Return all of the entries word for word, but omit the pictures they contain.

#### Source material ####

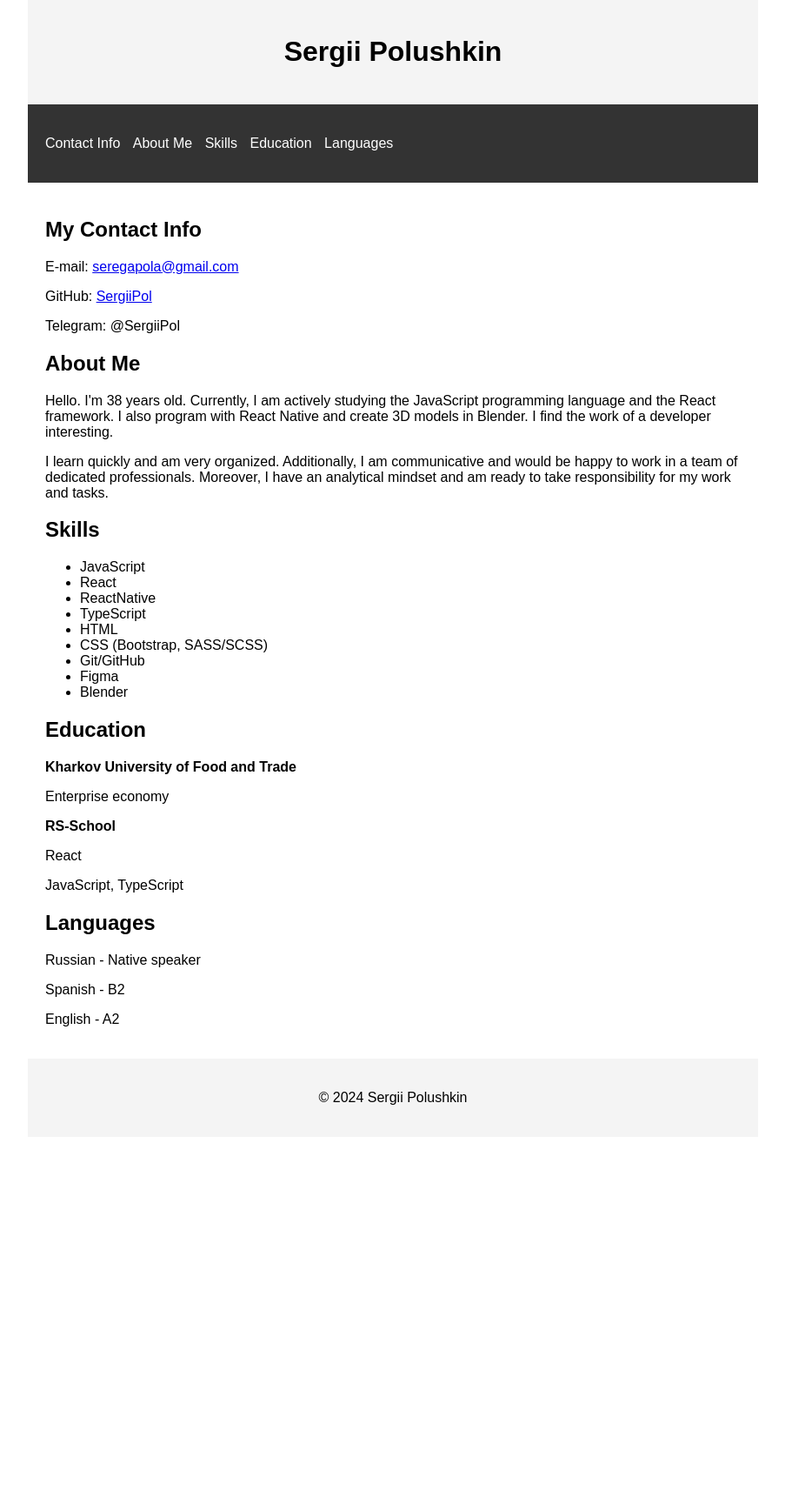
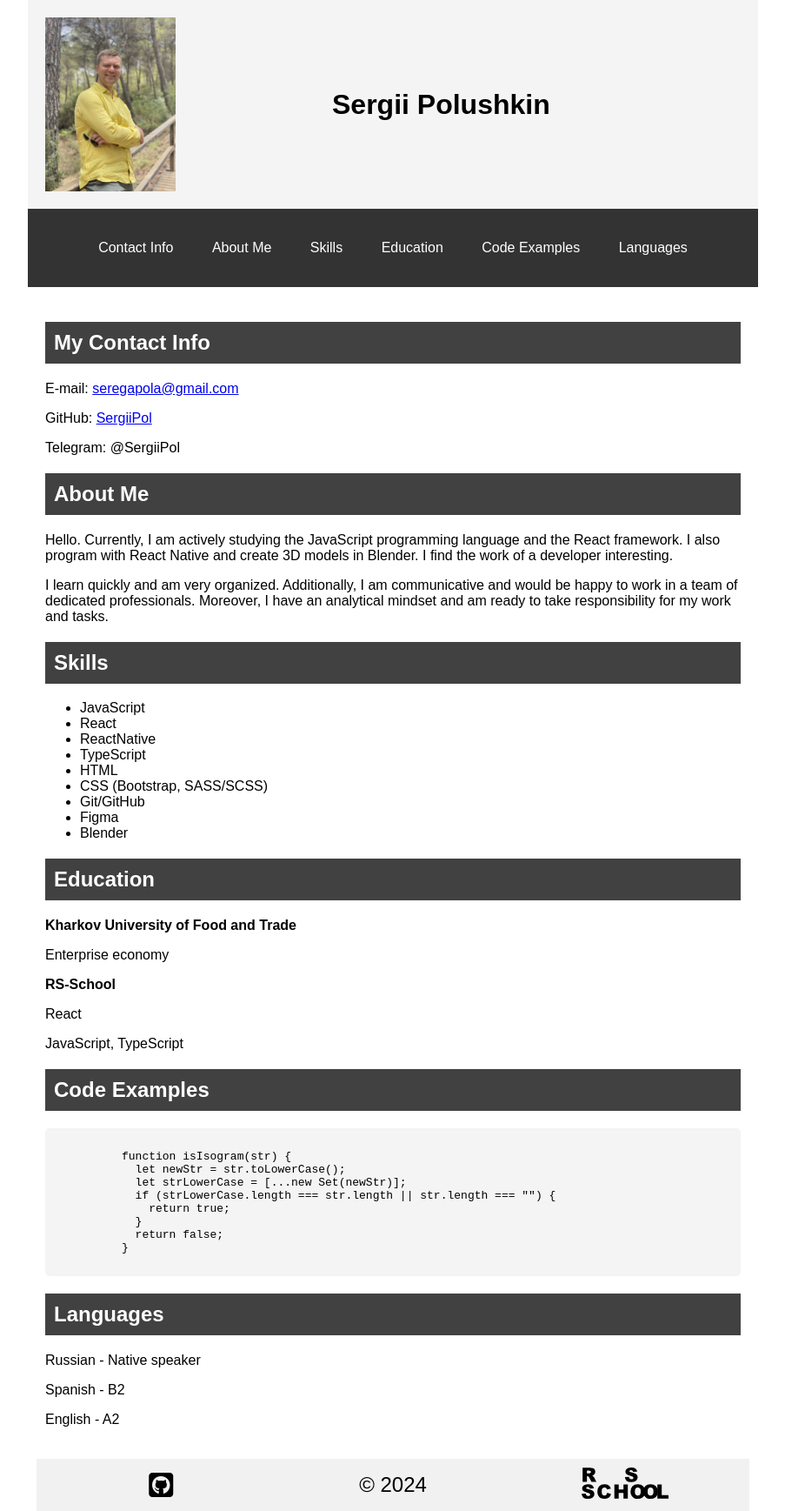
Before and after one commit to SergiiPol/rsschool-cv, a plain HTML site: page index.html in a window 1280 px wide. Shown: the whole page at 87% size, without its empty margins (188-1091 px from the left). Before the commit the page ends 1307 px from the top, so only its background shows below. Drawn offline with Linux system fonts and the light colour scheme.

Commit message:
feat: add css styles and basic information

```diff
--- a/index.html
+++ b/index.html
@@ -1,14 +1,26 @@
 <!DOCTYPE html>
 <html lang="en">
   <head>
+    <!-- prettier-ignore -->
     <meta charset="UTF-8">
+    <!-- prettier-ignore -->
     <meta name="viewport" content="width=device-width, initial-scale=1.0">
     <title>Resume - Sergii Polushkin</title>
+    <script
+      src="https://kit.fontawesome.com/7af22f3d21.js"
+      crossorigin="anonymous"
+    ></script>
+    <!-- prettier-ignore -->
     <link rel="stylesheet" href="style.css">
   </head>
   <body>
-
     <header>
+      <!-- prettier-ignore -->
+      <img
+        src="SergiiPolushkin.jpg"
+        alt="Sergii Polushkin"
+        style="width: 150px; height: auto"
+      >
       <h1>Sergii Polushkin</h1>
     </header>
 
@@ -18,6 +30,7 @@
         <li><a href="#about">About Me</a></li>
         <li><a href="#skills">Skills</a></li>
         <li><a href="#education">Education</a></li>
+        <li><a href="#code-examples">Code Examples</a></li>
         <li><a href="#languages">Languages</a></li>
       </ul>
     </nav>
@@ -25,15 +38,27 @@
     <main>
       <section id="contact">
         <h2>My Contact Info</h2>
-        <p>E-mail: <a href="mailto:seregapola@gmail.com">seregapola@gmail.com</a></p>
+        <p>
+          E-mail: <a href="mailto:seregapola@gmail.com">seregapola@gmail.com</a>
+        </p>
         <p>GitHub: <a href="https://github.com/SergiiPol">SergiiPol</a></p>
         <p>Telegram: @SergiiPol</p>
       </section>
 
       <section id="about">
         <h2>About Me</h2>
-        <p>Hello. I'm 38 years old. Currently, I am actively studying the JavaScript programming language and the React framework. I also program with React Native and create 3D models in Blender. I find the work of a developer interesting.</p>
-        <p>I learn quickly and am very organized. Additionally, I am communicative and would be happy to work in a team of dedicated professionals. Moreover, I have an analytical mindset and am ready to take responsibility for my work and tasks.</p>
+        <p>
+          Hello. Currently, I am actively studying the JavaScript programming
+          language and the React framework. I also program with React Native and
+          create 3D models in Blender. I find the work of a developer
+          interesting.
+        </p>
+        <p>
+          I learn quickly and am very organized. Additionally, I am
+          communicative and would be happy to work in a team of dedicated
+          professionals. Moreover, I have an analytical mindset and am ready to
+          take responsibility for my work and tasks.
+        </p>
       </section>
 
       <section id="skills">
@@ -60,6 +85,20 @@
         <p>JavaScript, TypeScript</p>
       </section>
 
+      <section id="code-examples">
+        <h2>Code Examples</h2>
+        <pre><code>
+          function isIsogram(str) {
+            let newStr = str.toLowerCase();
+            let strLowerCase = [...new Set(newStr)];
+            if (strLowerCase.length === str.length || str.length === "") {
+              return true;
+            }
+            return false;
+          }
+        </code></pre>
+      </section>
+
       <section id="languages">
         <h2>Languages</h2>
         <p>Russian - Native speaker</p>
@@ -69,8 +108,18 @@
     </main>
 
     <footer>
-    <p>&copy; 2024 Sergii Polushkin</p>
+      <div class="footer-section">
+        <a href="https://github.com/SergiiPol"
+          ><i class="fa-brands fa-github-square footer-icon"></i
+        ></a>
+      </div>
+      <div class="footer-section footer-year">&copy; 2024</div>
+      <div class="footer-section">
+        <a href="https://rs.school/courses/javascript-ru">
+          <!-- prettier-ignore -->
+          <img src="rs_school.svg" alt="RS School Logo" style="width: 100px">
+        </a>
+      </div>
     </footer>
-
   </body>
 </html>
--- a/style.css
+++ b/style.css
@@ -9,26 +9,64 @@ header, nav, main, footer {
     max-width: 800px;
 }
 header {
+    display: flex;
+    align-items: center;
     background-color: #f4f4f4;
     text-align: center;
 }
+header img {
+    width: 150px;
+    height: auto;
+    margin-right: 20px;
+}
+header h1 {
+    margin-left: 20%;
+}
+h2 {
+    background-color:  #414141;
+    color: white;
+    padding: 10px;
+}
 nav {
+    text-align: center;
     background-color: #333;
     color: white;
 }
 nav ul {
     list-style-type: none;
     padding: 0;
+    display: inline-block;
 }
 nav ul li {
     display: inline;
-    margin-right: 10px;
+    margin: 20px;
 }
 nav ul li a {
     color: white;
     text-decoration: none;
 }
+pre code {
+    background-color: #f4f4f4;
+    padding: 10px;
+    display: block;
+    overflow-x: auto;
+    border-radius: 5px;
+}
 footer {
-    background-color: #f4f4f4;
+    display: flex;
+    justify-content: space-between;
+    align-items: center;
+    padding: 10px;
+    background-color: #f1f1f1;
+}
+.footer-section {
+    flex: 1;
     text-align: center;
 }
+.footer-icon {
+    font-size: 2em;
+    color: black;
+}
+.footer-year {
+    font-size: 1.5em;
+}
```
Also changed, not shown: SergiiPolushkin.jpg (added), rs_school.svg (added). Lines whose indentation alone changed are shown as unchanged.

####

Result of the task>
Before and after one commit to SergiiPol/rsschool-cv, a plain HTML site: page index.html in a window 1280 px wide. Shown: the whole page at 87% size, without its empty margins (188-1091 px from the left). Before the commit the page ends 1307 px from the top, so only its background shows below. Drawn offline with Linux system fonts and the light colour scheme.

Commit message:
feat: add css styles and basic information

```diff
--- a/index.html
+++ b/index.html
@@ -1,14 +1,26 @@
 <!DOCTYPE html>
 <html lang="en">
   <head>
+    <!-- prettier-ignore -->
     <meta charset="UTF-8">
+    <!-- prettier-ignore -->
     <meta name="viewport" content="width=device-width, initial-scale=1.0">
     <title>Resume - Sergii Polushkin</title>
+    <script
+      src="https://kit.fontawesome.com/7af22f3d21.js"
+      crossorigin="anonymous"
+    ></script>
+    <!-- prettier-ignore -->
     <link rel="stylesheet" href="style.css">
   </head>
   <body>
-
     <header>
+      <!-- prettier-ignore -->
+      <img
+        src="SergiiPolushkin.jpg"
+        alt="Sergii Polushkin"
+        style="width: 150px; height: auto"
+      >
       <h1>Sergii Polushkin</h1>
     </header>
 
@@ -18,6 +30,7 @@
         <li><a href="#about">About Me</a></li>
         <li><a href="#skills">Skills</a></li>
         <li><a href="#education">Education</a></li>
+        <li><a href="#code-examples">Code Examples</a></li>
         <li><a href="#languages">Languages</a></li>
       </ul>
     </nav>
@@ -25,15 +38,27 @@
     <main>
       <section id="contact">
         <h2>My Contact Info</h2>
-        <p>E-mail: <a href="mailto:seregapola@gmail.com">seregapola@gmail.com</a></p>
+        <p>
+          E-mail: <a href="mailto:seregapola@gmail.com">seregapola@gmail.com</a>
+        </p>
         <p>GitHub: <a href="https://github.com/SergiiPol">SergiiPol</a></p>
         <p>Telegram: @SergiiPol</p>
       </section>
 
       <section id="about">
         <h2>About Me</h2>
-        <p>Hello. I'm 38 years old. Currently, I am actively studying the JavaScript programming language and the React framework. I also program with React Native and create 3D models in Blender. I find the work of a developer interesting.</p>
-        <p>I learn quickly and am very organized. Additionally, I am communicative and would be happy to work in a team of dedicated professionals. Moreover, I have an analytical mindset and am ready to take responsibility for my work and tasks.</p>
+        <p>
+          Hello. Currently, I am actively studying the JavaScript programming
+          language and the React framework. I also program with React Native and
+          create 3D models in Blender. I find the work of a developer
+          interesting.
+        </p>
+        <p>
+          I learn quickly and am very organized. Additionally, I am
+          communicative and would be happy to work in a team of dedicated
+          professionals. Moreover, I have an analytical mindset and am ready to
+          take responsibility for my work and tasks.
+        </p>
       </section>
 
       <section id="skills">
@@ -60,6 +85,20 @@
         <p>JavaScript, TypeScript</p>
       </section>
 
+      <section id="code-examples">
+        <h2>Code Examples</h2>
+        <pre><code>
+          function isIsogram(str) {
+            let newStr = str.toLowerCase();
+            let strLowerCase = [...new Set(newStr)];
+            if (strLowerCase.length === str.length || str.length === "") {
+              return true;
+            }
+            return false;
+          }
+        </code></pre>
+      </section>
+
       <section id="languages">
         <h2>Languages</h2>
         <p>Russian - Native speaker</p>
@@ -69,8 +108,18 @@
     </main>
 
     <footer>
-    <p>&copy; 2024 Sergii Polushkin</p>
+      <div class="footer-section">
+        <a href="https://github.com/SergiiPol"
+          ><i class="fa-brands fa-github-square footer-icon"></i
+        ></a>
+      </div>
+      <div class="footer-section footer-year">&copy; 2024</div>
+      <div class="footer-section">
+        <a href="https://rs.school/courses/javascript-ru">
+          <!-- prettier-ignore -->
+          <img src="rs_school.svg" alt="RS School Logo" style="width: 100px">
+        </a>
+      </div>
     </footer>
-
   </body>
 </html>
--- a/style.css
+++ b/style.css
@@ -9,26 +9,64 @@ header, nav, main, footer {
     max-width: 800px;
 }
 header {
+    display: flex;
+    align-items: center;
     background-color: #f4f4f4;
     text-align: center;
 }
+header img {
+    width: 150px;
+    height: auto;
+    margin-right: 20px;
+}
+header h1 {
+    margin-left: 20%;
+}
+h2 {
+    background-color:  #414141;
+    color: white;
+    padding: 10px;
+}
 nav {
+    text-align: center;
     background-color: #333;
     color: white;
 }
 nav ul {
     list-style-type: none;
     padding: 0;
+    display: inline-block;
 }
 nav ul li {
     display: inline;
-    margin-right: 10px;
+    margin: 20px;
 }
 nav ul li a {
     color: white;
     text-decoration: none;
 }
+pre code {
+    background-color: #f4f4f4;
+    padding: 10px;
+    display: block;
+    overflow-x: auto;
+    border-radius: 5px;
+}
 footer {
-    background-color: #f4f4f4;
+    display: flex;
+    justify-content: space-between;
+    align-items: center;
+    padding: 10px;
+    background-color: #f1f1f1;
+}
+.footer-section {
+    flex: 1;
     text-align: center;
 }
+.footer-icon {
+    font-size: 2em;
+    color: black;
+}
+.footer-year {
+    font-size: 1.5em;
+}
```
Also changed, not shown: SergiiPolushkin.jpg (added), rs_school.svg (added). Lines whose indentation alone changed are shown as unchanged.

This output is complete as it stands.